How the Right Lost Its Mind by Charles J. Sykes

Once at the centre of the American conservative movement, bestselling author and radio host Charles Sykes is a fierce opponent of Donald Trump and the right-wing media that enabled his rise.

In How the Right Lost Its Mind, Sykes presents an impassioned, regretful, and deeply thoughtful account of how the American conservative movement came to lose its values. How did a movement that was defined by its belief in limited government, individual liberty, free markets, traditional values, and civility find itself embracing bigotry, political intransigence, demagoguery, and outright falsehood? How the Right Lost its Mind addresses:
*Why are so many voters so credulous and immune to factual information reported by responsible media?
*Why did conservatives decide to overlook, even embrace, so many of Trump’s outrages, gaffes, conspiracy theories, falsehoods, and smears?
*Can conservatives govern? Or are they content merely to rage?
*How can the right recover its traditional values and persuade a new generation of their worth?

How the Right Lost Its Mind by Charles J. Sykes

It’s very hard to keep up with the political landscape at the best of times, but in the chaotic era of Donald Trump, it’s downright impossible.
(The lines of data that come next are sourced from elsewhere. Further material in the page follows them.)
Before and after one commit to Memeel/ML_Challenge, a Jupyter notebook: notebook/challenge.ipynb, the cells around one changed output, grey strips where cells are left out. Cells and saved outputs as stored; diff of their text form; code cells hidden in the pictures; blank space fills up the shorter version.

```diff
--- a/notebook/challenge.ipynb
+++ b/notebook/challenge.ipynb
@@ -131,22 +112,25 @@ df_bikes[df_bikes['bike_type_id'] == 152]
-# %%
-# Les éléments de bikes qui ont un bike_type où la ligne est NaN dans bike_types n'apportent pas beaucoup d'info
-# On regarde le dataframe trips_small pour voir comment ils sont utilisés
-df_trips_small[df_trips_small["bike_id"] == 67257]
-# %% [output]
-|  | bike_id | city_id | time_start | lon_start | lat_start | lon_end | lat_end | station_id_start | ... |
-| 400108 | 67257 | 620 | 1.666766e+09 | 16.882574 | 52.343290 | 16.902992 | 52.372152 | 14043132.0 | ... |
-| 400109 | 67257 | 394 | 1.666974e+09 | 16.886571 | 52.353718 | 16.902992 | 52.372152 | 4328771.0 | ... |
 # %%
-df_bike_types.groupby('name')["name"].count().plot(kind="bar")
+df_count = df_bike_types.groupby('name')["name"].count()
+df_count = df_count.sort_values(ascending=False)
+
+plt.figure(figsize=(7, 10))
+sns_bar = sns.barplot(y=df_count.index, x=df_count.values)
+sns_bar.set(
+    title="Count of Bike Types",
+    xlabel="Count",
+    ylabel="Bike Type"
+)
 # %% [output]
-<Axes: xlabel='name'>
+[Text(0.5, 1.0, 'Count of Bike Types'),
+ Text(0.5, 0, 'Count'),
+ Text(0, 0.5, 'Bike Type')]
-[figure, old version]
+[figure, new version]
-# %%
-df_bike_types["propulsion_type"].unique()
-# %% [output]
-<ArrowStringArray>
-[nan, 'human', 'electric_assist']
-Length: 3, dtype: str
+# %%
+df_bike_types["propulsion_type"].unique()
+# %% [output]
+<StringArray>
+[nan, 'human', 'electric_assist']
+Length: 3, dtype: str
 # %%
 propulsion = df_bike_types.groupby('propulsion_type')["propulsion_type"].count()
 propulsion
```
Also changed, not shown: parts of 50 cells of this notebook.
This becomes even more the case when someone wants to write a book about it, but I found Charles J. Sykes’ take on the situation fascinating (and fact-filled, which is always nice).
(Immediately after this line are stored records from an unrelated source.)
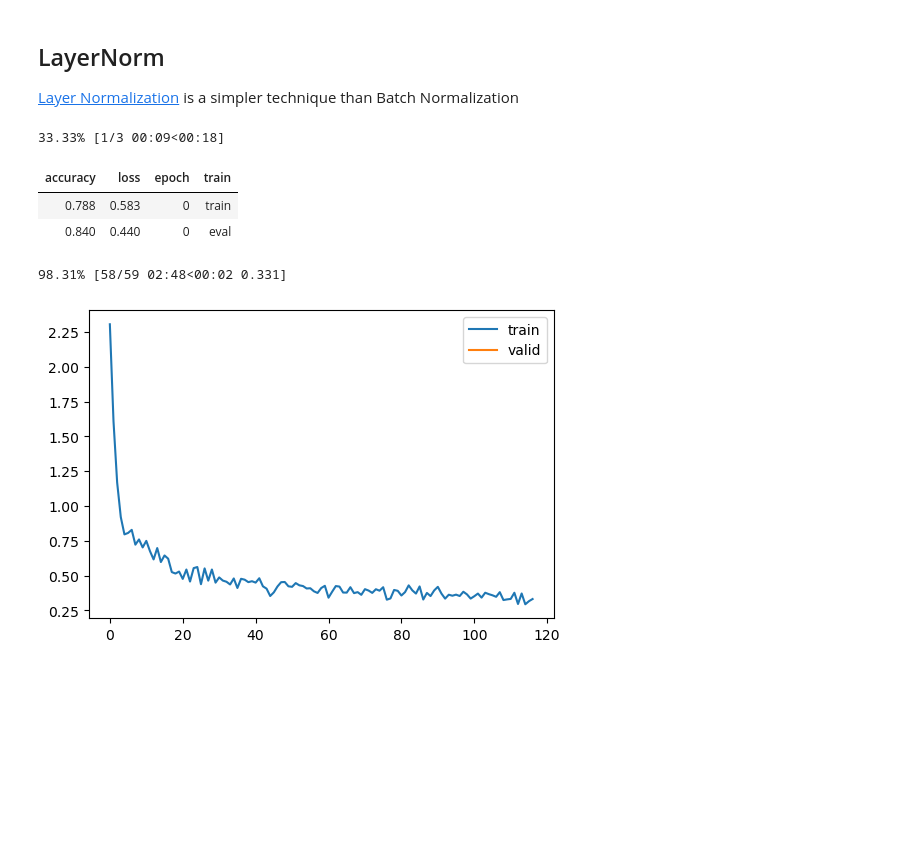
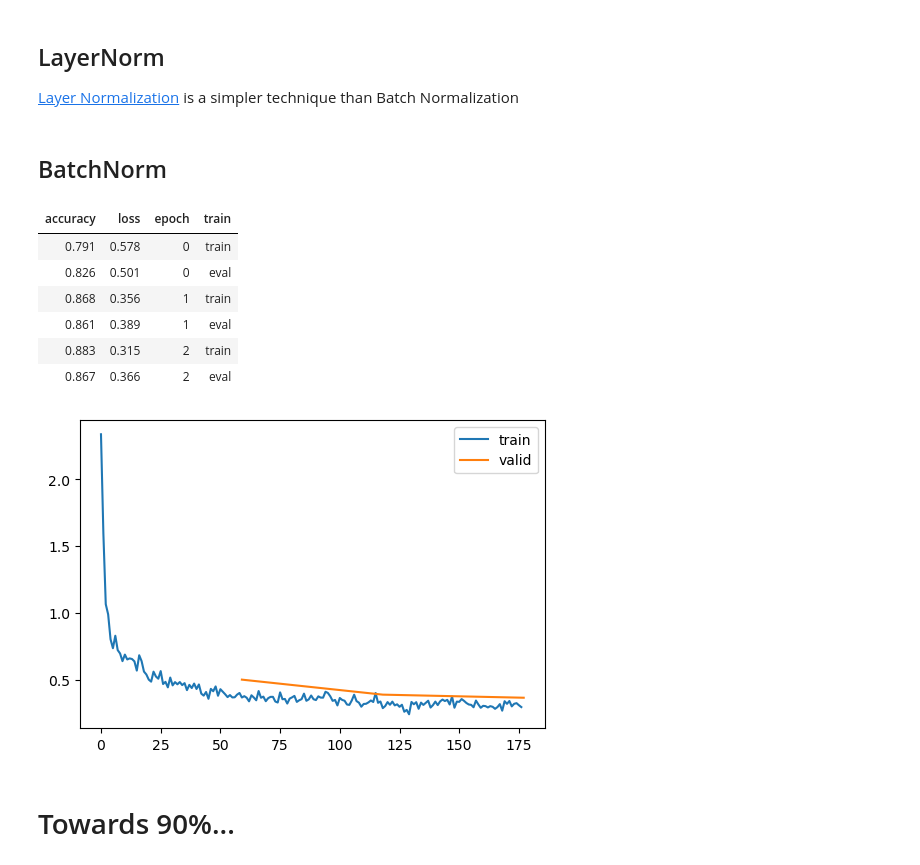
Before and after one commit to darkknightxi/little_ai, a Jupyter notebook: nbs/initializing.ipynb, the cells around one changed output. Cells and saved outputs as stored; diff of their text form; code cells hidden in the pictures; blank space fills up the shorter version.

Commit message:
add init notebook

```diff
--- a/nbs/initializing.ipynb
+++ b/nbs/initializing.ipynb
@@ -46,7 +46,7 @@ def transformi(b): b[xl] = [TF.to_tensor(o) for o in b[xl]]
 bs = 1024
 tds = ds.with_transform(transformi)
 
-dls = DataLoaders.from_dd(tds, bs, num_workers=4)
+dls = DataLoaders.from_dd(tds, bs)
 dt = dls.train
 xb, yb = next(iter(dt))
 xb.shape, yb[:10]
@@ -434,10 +434,45 @@ set_seed(42)
 model = get_model(act_gr, norm=LayerNorm).apply(iw)
 learn = MomentumLearner(model, dls, F.cross_entropy, lr=0.2, cbs=cbs)
 learn.fit(3)
-# %% [output]
-33.33% [1/3 00:09<00:18]
-| accuracy | loss | epoch | train |
-| 0.788 | 0.583 | 0 | train |
-| 0.840 | 0.440 | 0 | eval |
-98.31% [58/59 02:48<00:02 0.331]
-[figure, removed]
+# %% [markdown]
+## BatchNorm
+# %%
+class BatchNorm(nn.Module):
+    def __init__(self, nf, mom=0.1, eps=1e-5):
+        super().__init__()
+        # NB: pytorch bn mom is opposite of what you'd expect
+        self.mom,self.eps = mom,eps
+        self.mults = nn.Parameter(torch.ones (nf,1,1))
+        self.adds  = nn.Parameter(torch.zeros(nf,1,1))
+        self.register_buffer('vars',  torch.ones(1,nf,1,1))
+        self.register_buffer('means', torch.zeros(1,nf,1,1))
+
+    def update_stats(self, x):
+        m = x.mean((0,2,3), keepdim=True)
+        v = x.var ((0,2,3), keepdim=True)
+        self.means.lerp_(m, self.mom)
+        self.vars.lerp_ (v, self.mom)
+        return m,v
+
+    def forward(self, x):
+        if self.training:
+            with torch.no_grad(): m,v = self.update_stats(x)
+        else: m,v = self.means,self.vars
+        x = (x-m) / (v+self.eps).sqrt()
+        return x*self.mults + self.adds
+# %%
+model = get_model(act_gr, norm=BatchNorm).apply(iw)
+set_seed(42)
+learn = MomentumLearner(model, dls, F.cross_entropy, lr=0.4, cbs=cbs)
+learn.fit(3)
+# %% [output]
+| accuracy | loss | epoch | train |
+| 0.791 | 0.578 | 0 | train |
+| 0.826 | 0.501 | 0 | eval |
+| 0.868 | 0.356 | 1 | train |
+| 0.861 | 0.389 | 1 | eval |
+| 0.883 | 0.315 | 2 | train |
+| 0.867 | 0.366 | 2 | eval |
+[figure, added]
+# %% [markdown]
+# Towards 90%...
```
Also changed, not shown: parts of 5 cells of this notebook.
Not being American, I had no idea who the author was when I received and began to read this book (he’s a *conservative* political commentator who goes by the name of Charlie Sykes). What makes this book so fascinating is that it is written by a man on the Trump/Republican side of things, and it’s an honest look at a conservative movement self-imploding and becoming a personality cult.

While I sympathise with domestic American causes that have come under attack since 2016, for me, as a foreigner, my two main issues with Trump and his supporters are the hatred he fosters for anyone without US-of-A on their passports, and his support for Russia (my now-homeless family members in Ukraine would really like him to stop supporting Putin’s war).

I suppose the most hard-line right-wingers will detest this book and label Sykes a “loser” and a “traitor” and every other word Trump likes to throw his critics’ way, but How the Right Lost Its Mind should be read by people on both sides of the political divide.

 

Review copy provided by NetGalley.